Thursday, October 22, 2009
Live as if you liked yourself, and it may happen:
THE SEVEN OF PENTACLES
Under a sky the color of pea soup
she is looking at her work growing away there
actively, thickly like grapevines or pole beans
as things grow in the real world, slowly enough.
If you tend them properly, if you mulch, if you water,
if you provide birds that eat insects a home and winter food,
if the sun shines and you pick off caterpillars,
if the praying mantis comes and the ladybugs and the bees,
then the plants flourish, but at their own internal clock.
Connections are made slowly, sometimes they grow underground.
You cannot tell always by looking what is happening.
More than half the tree is spread out in the soil under your feet.

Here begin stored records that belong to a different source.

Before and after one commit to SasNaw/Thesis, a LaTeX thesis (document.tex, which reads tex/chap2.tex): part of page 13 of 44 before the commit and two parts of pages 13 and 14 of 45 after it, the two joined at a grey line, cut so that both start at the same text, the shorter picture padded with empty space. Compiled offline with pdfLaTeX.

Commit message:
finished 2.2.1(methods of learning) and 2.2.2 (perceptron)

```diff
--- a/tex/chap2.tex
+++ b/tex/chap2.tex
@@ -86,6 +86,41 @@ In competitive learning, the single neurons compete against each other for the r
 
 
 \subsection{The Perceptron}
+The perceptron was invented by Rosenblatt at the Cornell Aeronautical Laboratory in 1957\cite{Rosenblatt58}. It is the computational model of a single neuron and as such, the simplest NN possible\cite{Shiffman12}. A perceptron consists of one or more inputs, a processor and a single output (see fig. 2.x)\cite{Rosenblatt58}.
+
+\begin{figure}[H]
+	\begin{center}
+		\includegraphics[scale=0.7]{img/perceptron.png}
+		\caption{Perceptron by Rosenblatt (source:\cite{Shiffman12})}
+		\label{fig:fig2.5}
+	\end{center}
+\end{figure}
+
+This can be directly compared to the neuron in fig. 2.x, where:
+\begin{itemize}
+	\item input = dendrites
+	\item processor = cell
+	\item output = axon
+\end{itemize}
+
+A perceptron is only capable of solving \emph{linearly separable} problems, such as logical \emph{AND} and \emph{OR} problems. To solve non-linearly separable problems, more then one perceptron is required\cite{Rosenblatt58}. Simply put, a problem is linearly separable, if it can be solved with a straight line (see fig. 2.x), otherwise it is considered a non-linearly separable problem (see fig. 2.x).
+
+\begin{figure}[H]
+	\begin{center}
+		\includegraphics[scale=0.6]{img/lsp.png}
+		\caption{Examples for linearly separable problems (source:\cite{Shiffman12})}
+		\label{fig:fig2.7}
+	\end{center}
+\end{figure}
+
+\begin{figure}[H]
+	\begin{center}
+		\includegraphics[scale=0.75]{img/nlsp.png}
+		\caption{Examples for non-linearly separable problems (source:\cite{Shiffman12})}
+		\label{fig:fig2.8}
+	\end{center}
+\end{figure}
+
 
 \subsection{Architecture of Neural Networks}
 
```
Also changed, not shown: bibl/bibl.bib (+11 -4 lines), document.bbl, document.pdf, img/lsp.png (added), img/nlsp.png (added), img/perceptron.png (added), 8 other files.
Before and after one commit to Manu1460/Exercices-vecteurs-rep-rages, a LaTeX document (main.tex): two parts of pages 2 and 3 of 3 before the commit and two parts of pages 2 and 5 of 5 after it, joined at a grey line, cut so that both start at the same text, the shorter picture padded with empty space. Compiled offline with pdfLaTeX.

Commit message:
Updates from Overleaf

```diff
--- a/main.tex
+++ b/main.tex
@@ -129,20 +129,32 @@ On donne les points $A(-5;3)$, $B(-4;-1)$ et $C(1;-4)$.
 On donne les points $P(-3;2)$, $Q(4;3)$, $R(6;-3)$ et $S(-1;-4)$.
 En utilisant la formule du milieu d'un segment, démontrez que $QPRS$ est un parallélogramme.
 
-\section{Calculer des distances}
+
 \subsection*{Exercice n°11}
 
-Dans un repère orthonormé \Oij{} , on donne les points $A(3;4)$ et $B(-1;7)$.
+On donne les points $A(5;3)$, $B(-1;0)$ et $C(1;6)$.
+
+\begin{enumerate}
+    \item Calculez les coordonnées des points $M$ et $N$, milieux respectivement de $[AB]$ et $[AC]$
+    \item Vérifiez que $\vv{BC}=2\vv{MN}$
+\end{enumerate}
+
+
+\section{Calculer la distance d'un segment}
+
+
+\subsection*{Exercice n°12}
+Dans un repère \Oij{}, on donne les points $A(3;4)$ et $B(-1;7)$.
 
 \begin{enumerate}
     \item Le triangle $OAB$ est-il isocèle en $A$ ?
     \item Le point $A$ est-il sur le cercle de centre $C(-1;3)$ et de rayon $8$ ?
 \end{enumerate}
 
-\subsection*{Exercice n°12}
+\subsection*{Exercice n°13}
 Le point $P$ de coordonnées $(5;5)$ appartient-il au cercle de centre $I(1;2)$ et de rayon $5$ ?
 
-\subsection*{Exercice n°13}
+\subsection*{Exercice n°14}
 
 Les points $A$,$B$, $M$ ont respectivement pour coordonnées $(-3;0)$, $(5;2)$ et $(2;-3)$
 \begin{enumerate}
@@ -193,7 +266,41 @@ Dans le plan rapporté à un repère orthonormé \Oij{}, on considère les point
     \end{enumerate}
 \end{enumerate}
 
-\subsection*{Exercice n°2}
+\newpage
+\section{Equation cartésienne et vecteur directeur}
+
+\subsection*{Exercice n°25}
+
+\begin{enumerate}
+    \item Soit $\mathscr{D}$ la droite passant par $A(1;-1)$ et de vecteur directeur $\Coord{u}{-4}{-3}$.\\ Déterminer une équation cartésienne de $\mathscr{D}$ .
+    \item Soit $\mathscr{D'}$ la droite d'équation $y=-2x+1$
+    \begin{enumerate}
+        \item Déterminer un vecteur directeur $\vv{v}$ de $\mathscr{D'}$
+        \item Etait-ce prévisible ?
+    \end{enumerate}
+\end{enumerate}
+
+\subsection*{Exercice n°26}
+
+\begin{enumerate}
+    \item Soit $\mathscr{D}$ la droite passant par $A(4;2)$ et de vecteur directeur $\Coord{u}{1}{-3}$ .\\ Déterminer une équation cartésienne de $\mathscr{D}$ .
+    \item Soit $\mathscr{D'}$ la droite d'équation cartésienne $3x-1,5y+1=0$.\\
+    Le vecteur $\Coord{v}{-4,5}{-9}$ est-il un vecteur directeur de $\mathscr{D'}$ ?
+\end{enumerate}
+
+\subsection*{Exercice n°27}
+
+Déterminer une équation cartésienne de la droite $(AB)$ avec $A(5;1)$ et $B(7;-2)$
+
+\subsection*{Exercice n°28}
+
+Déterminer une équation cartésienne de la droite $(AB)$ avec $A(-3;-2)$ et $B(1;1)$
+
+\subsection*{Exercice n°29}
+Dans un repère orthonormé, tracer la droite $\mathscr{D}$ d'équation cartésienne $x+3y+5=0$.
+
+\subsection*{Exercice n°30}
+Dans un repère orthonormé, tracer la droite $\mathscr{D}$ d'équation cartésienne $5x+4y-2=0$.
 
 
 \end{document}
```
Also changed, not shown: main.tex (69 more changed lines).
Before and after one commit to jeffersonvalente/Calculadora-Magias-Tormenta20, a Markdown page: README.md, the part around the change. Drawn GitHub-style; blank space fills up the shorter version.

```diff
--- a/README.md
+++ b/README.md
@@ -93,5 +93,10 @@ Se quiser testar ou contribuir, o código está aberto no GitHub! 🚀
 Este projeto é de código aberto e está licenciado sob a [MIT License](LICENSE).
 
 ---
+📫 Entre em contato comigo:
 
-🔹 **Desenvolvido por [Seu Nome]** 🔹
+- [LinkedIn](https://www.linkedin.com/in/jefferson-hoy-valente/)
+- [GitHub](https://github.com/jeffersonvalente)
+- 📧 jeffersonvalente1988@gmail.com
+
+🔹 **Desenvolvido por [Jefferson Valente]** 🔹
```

Penetrate quietly as the earthworm that blows no trumpet.
Fight persistently as the creeper that brings down the tree.
Spread like the squash plant that overruns the garden.
Gnaw in the dark and use the sun to make sugar.
Weave real connections, create real nodes, build real houses.
Live a life you can endure: Make love that is loving.
Keep tangling and interweaving and taking more in,
a thicket and bramble wilderness to the outside but to us
interconnected with rabbit runs and burrows and lairs.
Live as if you liked yourself, and it may happen:
reach out, keep reaching out, keep bringing in.
This is how we are going to live for a long time: not always,
for every gardener knows that after the digging, after
after the long season of tending and growth, the harvest comes.
~ Marge Piercy ~
(In Praise of Fertile Land, edited by Claudia Mauro)
Wednesday, October 21, 2009
WOW! That's ominous, eh, using the article's caption as the blog title.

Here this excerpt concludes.